PROMPT> Each entry should be quoted word for word, including every mark of punctuation.
::: MATERIAL FOR THIS TASK
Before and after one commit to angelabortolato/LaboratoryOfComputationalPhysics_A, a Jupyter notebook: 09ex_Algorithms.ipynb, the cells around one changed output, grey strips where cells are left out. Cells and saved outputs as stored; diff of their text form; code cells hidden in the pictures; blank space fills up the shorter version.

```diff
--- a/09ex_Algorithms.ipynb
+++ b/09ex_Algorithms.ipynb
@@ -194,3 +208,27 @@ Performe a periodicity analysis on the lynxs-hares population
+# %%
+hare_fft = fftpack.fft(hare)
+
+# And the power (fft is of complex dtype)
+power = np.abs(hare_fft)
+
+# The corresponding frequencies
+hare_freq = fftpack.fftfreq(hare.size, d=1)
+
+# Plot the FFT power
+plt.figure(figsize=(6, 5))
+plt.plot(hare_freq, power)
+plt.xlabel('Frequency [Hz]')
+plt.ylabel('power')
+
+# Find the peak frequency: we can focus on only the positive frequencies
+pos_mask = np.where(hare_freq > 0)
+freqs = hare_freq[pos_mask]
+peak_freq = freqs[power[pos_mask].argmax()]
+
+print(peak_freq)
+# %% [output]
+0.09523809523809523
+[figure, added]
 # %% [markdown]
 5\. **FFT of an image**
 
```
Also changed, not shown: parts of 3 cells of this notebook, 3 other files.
::::::
TASK SOLUTION>
Before and after one commit to angelabortolato/LaboratoryOfComputationalPhysics_A, a Jupyter notebook: 09ex_Algorithms.ipynb, the cells around one changed output, grey strips where cells are left out. Cells and saved outputs as stored; diff of their text form; code cells hidden in the pictures; blank space fills up the shorter version.

```diff
--- a/09ex_Algorithms.ipynb
+++ b/09ex_Algorithms.ipynb
@@ -194,3 +208,27 @@ Performe a periodicity analysis on the lynxs-hares population
+# %%
+hare_fft = fftpack.fft(hare)
+
+# And the power (fft is of complex dtype)
+power = np.abs(hare_fft)
+
+# The corresponding frequencies
+hare_freq = fftpack.fftfreq(hare.size, d=1)
+
+# Plot the FFT power
+plt.figure(figsize=(6, 5))
+plt.plot(hare_freq, power)
+plt.xlabel('Frequency [Hz]')
+plt.ylabel('power')
+
+# Find the peak frequency: we can focus on only the positive frequencies
+pos_mask = np.where(hare_freq > 0)
+freqs = hare_freq[pos_mask]
+peak_freq = freqs[power[pos_mask].argmax()]
+
+print(peak_freq)
+# %% [output]
+0.09523809523809523
+[figure, added]
 # %% [markdown]
 5\. **FFT of an image**
 
```
Also changed, not shown: parts of 3 cells of this notebook, 3 other files.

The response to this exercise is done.